Accessibility to Philosophy Will Positively Affect Field

The role of college students in the Oberlin community has long been hotly debated. So, too, has been the lack of the diversity in the field of philosophy. Though these two issues may seem unrelated, the new Philosophy in the Schools Practicum has made a great start in addressing both.

Spearheaded by Chair of the Philosophy Department Katherine Thomson-Jones, the PHITS class is a course in both philosophy and education. Every week, the 16 Oberlin students enrolled in PHITS go to Eastwood Elementary School in Oberlin and teach three classrooms of second graders and one of first graders. There, the college students read a children’s book, like Morris the Moose or The Giving Tree, to the class and then facilitate a philosophical discussion responding to the reading.

In “Philosophy Departments Lack Diversity” (The Oberlin Review, Feb. 10, 2017), I addressed the lack of women and people of color in the philosophy field. As of 2014, only 28 percent of master’s degrees and 31 percent of doctorates in the discipline were held by women in the U.S. At Oberlin, an average of 28.9 percent of philosophy degrees have been awarded to women since 2013. Across the board, statistics concerning people of color in the field are similarly low.

PHITS is a program that, if implemented in universities across the country, has the potential to begin to address these discrepancies. Philosophy can be intimidating to people who are new to the field, and is often misunderstood as a result. Because of its inaccessibility and because philosophy courses tend to be dominated by white men, philosophy can often be exclusive to others without experience or privileged identities.

It is noteworthy that 12 out of the 16 Oberlin students in PHITS are women because, even at a progressive institution like Oberlin, the philosophy field tends to be dominated by men. This highly unusual gender distribution could be due to the fact that PHITS is cross-listed with the education concentration, and, according to NPR, women are much more likely to study education than men. Indeed, many of the students in PHITS, including some of the women, are pursuing education concentrations instead of philosophy majors.

The fact that PHITS also counts as an education course potentially creates promising inroads for women and people of color who may otherwise feel alienated in the field. This exposure could, over time, lead to an increased number of women and people of color in philosophy. If a student takes the course because they are interested in education, they may find that they are actually interested in philosophy as well.

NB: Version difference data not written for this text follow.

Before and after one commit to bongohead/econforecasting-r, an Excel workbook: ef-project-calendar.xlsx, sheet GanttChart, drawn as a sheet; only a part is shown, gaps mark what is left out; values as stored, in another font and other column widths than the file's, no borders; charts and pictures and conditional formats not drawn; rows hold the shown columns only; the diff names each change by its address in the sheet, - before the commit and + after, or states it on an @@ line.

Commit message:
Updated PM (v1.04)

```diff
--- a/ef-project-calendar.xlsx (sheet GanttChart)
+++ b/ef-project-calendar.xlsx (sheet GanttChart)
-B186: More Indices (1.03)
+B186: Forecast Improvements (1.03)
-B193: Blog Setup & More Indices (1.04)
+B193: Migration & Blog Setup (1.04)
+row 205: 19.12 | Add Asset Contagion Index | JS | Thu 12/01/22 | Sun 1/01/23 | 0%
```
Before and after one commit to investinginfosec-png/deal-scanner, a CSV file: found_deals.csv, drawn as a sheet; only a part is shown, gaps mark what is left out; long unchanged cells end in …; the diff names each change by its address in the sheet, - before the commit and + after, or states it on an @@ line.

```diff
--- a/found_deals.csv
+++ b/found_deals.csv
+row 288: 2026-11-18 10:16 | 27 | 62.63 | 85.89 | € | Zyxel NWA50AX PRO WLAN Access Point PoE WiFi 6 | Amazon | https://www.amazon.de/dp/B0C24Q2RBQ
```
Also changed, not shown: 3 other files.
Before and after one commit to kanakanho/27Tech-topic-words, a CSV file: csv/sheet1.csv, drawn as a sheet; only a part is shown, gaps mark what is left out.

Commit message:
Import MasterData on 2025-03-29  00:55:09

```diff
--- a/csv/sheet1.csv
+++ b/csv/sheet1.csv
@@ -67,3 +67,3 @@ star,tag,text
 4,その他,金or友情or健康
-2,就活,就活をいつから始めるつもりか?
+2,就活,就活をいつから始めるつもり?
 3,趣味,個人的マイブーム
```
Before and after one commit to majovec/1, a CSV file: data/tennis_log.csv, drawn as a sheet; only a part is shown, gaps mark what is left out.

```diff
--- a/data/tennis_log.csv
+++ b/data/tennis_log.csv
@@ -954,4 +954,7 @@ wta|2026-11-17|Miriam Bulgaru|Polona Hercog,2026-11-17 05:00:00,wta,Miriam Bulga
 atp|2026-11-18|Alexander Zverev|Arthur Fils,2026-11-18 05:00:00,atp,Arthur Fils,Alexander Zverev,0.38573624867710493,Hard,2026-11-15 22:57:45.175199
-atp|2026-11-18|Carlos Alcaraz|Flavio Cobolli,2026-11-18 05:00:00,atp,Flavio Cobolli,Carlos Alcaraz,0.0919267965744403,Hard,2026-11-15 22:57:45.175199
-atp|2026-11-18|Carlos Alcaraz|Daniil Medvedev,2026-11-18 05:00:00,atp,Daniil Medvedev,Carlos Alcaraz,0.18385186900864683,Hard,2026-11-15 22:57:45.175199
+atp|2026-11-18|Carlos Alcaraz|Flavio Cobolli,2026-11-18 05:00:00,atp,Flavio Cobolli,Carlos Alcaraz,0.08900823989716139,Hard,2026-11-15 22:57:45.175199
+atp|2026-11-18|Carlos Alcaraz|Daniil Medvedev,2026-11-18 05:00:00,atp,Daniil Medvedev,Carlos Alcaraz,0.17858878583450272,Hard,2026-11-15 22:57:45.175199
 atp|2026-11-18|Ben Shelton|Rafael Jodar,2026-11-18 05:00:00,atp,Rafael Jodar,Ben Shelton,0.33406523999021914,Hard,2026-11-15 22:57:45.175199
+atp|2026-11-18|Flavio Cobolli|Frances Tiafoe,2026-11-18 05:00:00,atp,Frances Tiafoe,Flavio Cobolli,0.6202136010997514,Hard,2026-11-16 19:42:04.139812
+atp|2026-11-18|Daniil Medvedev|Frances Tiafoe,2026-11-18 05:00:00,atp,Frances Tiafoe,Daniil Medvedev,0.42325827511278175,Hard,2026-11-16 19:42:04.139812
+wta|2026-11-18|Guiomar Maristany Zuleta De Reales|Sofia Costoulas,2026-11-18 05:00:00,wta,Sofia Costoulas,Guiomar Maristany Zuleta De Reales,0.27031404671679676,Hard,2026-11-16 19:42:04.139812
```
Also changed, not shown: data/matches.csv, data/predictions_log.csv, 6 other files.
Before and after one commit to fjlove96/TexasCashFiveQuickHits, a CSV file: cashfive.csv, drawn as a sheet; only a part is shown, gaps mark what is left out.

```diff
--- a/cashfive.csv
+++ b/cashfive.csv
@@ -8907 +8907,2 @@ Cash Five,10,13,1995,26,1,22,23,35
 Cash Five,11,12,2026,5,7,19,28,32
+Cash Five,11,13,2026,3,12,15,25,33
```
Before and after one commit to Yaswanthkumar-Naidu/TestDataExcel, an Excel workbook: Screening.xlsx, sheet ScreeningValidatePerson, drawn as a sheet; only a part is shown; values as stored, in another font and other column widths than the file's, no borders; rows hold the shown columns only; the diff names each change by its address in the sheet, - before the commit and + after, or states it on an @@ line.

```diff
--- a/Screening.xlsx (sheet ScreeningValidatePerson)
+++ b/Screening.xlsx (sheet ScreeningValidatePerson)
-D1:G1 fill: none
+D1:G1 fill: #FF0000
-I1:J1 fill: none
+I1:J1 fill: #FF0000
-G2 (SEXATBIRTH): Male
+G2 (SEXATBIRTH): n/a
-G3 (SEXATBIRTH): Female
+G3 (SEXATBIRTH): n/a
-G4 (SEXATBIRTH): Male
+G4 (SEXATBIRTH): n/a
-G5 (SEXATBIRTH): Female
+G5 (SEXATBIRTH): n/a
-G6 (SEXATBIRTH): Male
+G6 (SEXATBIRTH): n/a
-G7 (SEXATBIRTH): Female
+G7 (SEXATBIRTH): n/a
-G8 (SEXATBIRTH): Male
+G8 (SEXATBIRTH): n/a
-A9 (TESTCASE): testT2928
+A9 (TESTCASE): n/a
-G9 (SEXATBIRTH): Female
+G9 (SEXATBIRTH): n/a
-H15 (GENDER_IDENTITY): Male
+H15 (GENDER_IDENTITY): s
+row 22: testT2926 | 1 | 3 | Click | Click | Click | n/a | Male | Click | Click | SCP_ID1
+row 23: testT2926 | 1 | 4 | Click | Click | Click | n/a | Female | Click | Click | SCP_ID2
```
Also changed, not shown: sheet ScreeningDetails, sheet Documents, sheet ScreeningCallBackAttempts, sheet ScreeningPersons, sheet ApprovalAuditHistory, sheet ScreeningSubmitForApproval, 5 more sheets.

Furthermore, about 47 percent of the students who attend Eastwood Elementary are children of color. Many students at Eastwood are also considered high-needs, according to Thomson-Jones. Teaching philosophy to children of color and to high-needs children will drastically affect the accessibility of the philosophy field. By exposing children to philosophy at a young age, we teach them that philosophy is a field that anyone can certainly contribute to and succeed in.

Early exposure to philosophy can also give children the confidence they need to enter philosophy classrooms down the road. Recent studies have suggested that having a weekly philosophy class positively affects literacy and mathematical proficiency in children — especially those considered high-needs — by teaching valuable skills such as the articulation of perspectives, respectful listening and discussion, and how to structure an argument. Teaching philosophy to kids at a young age therefore enhances their reading comprehension and their overall educational experience.

Finally, PHITS provides a non-transitory town-gown program. It is a difficult task for college students to form any real, lasting relationships with a community that they are only a part of for four or five years. However, having the consistent presence of college students teaching elementary schoolers and making topics like philosophy more accessible to them is a good way for college students to have a long-term, positive impact on the Oberlin community.

At the end of the PHITS program, the elementary students will receive bracelets reading, “I am a philosopher.” This is a powerful message to these students at such a young age, and an affirmation that they are capable of pursuing whatever discipline they choose. Philosophy should not discriminate, nor should any other academic field. PHITS serves not only to teach students philosophy, but also to give confidence to local children and to foster a relationship between the college and community. It is a method of teaching both college and elementary school students more about philosophy, and should serve as a model for other fields to aspire to.